Where'd that theory come from?
According to Lawrence Armstrong, a professor in the Department of Kinesiology at the University of Connecticut, there was a study performed in 1928 that noted an increase in urination in people who consumed caffeinated beverages. The conclusion? Caffeine is a diuretic. And it’s withstood the test of time.
But it’s not that simple.
Armstrong goes on to say, “The truth of the matter is, a small increase in urine output has little to do with dehydrating the body.” He clarified by saying that any increase in fluid input will lead to an increase in urine output. "If you drink a liter of water, [urination] will increase. That doesn’t mean you shouldn't drink water.”
In 2005, Armstrong and his team set out to debunk this myth. Here’s what they did: they took 59 healthy males. They controlled their diet and supplemented their daily consumption with body-mass-appropriate doses of caffeine. This was administered twice a day via capsule. FOR 11 DAYS. Additionally, they used 20 different hydration biomarkers, including urine volume and fluid-electrolyte balance, to assess dehydration.
So what's the science say?
- Armstrong and his team found that: caffeine does not have a dehydrating effect when compared to the control group. His team also concluded that the dosage doesn’t matter. In other words, a higher dose of caffeine is no more likely to dehydrate a person than a lower dose.
- Additionally, the results of a separate study of 50 healthy males conducted in 2014 determined that coffee did not result in dehydration when provided in a moderate dose of 4 mg/kg BW caffeine in four cups per day.
So why drink water?
- Water helps dissolve minerals and nutrients, making them more accessible to the body.
- Water helps to remove waste products.
- The kidneys play a key role in balancing fluid levels. These two functions make water vital to the kidneys.

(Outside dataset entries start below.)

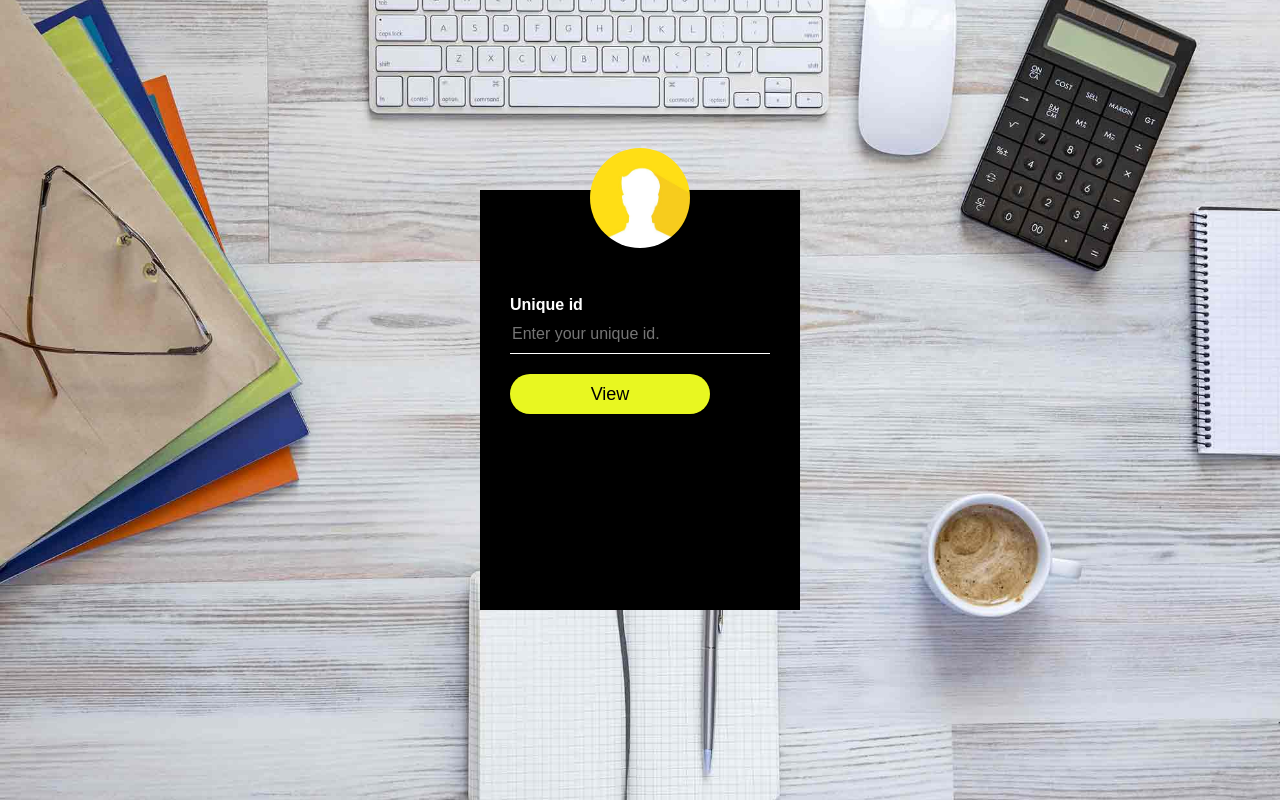
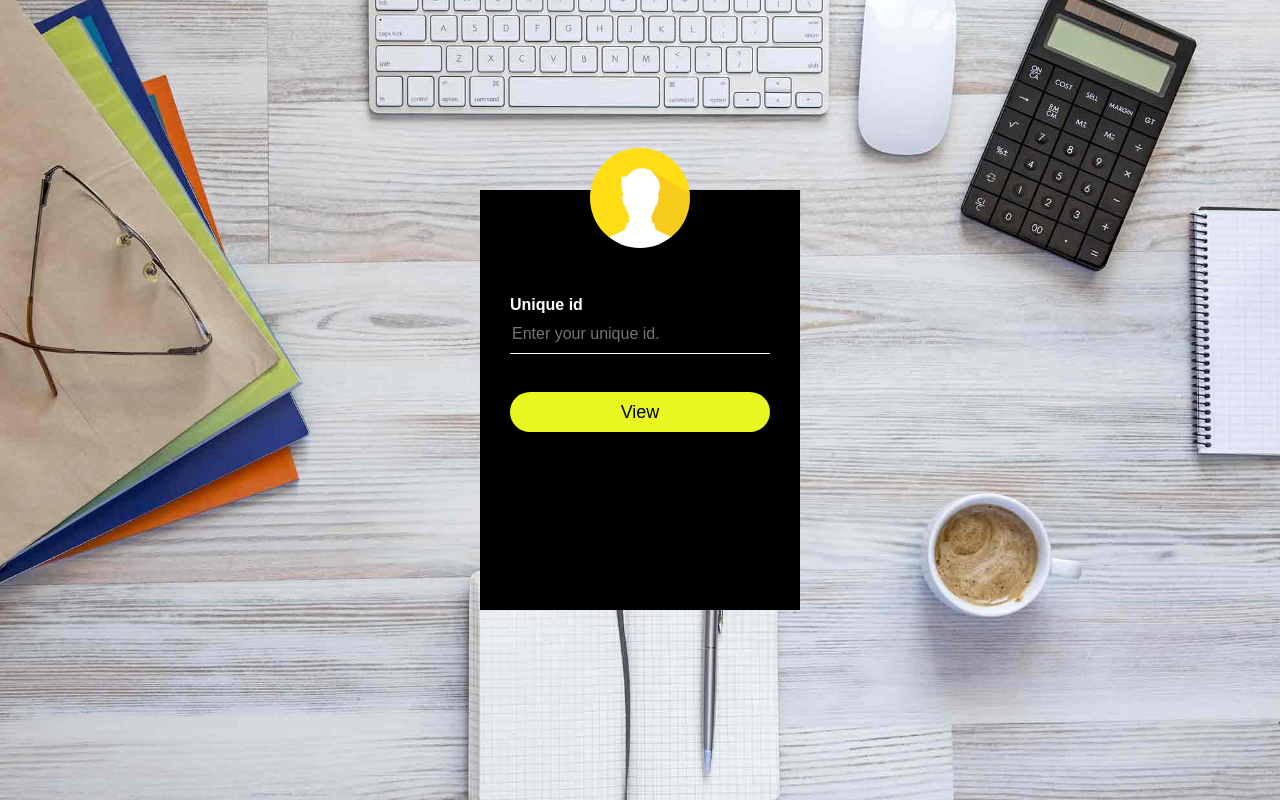
Before and after one commit to alphavoid/code-e-python, a website: page credentials.html in a window 1280 px wide. Drawn offline with nearby package versions, Linux system fonts and the light colour scheme.

Commit message:
button alignment

```diff
--- a/credentials.html
+++ b/credentials.html
@@ -60,7 +60,7 @@ h1{
     border:none;
 outline: none;
 height: 40px;
-width:200px;
+width:260px;
 text-align: center;
 background:#e8f721;
 color:black;
@@ -119,6 +119,7 @@ function myfun(){
     <form>
       <p>Unique id</p>
       <input type="text" name="id" value="" id="myinput" placeholder="Enter your unique id.">
+         <br><br>
       <a href="#"><Button class=" btn " id="abc" onclick="myfun()">View</Button></a><br><br>
 
     <br>
```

- Cartilage is more than 80% water, so water lubricates joints.
- Blood is 90% water. Blood carries nutrients and oxygen to different parts of the body.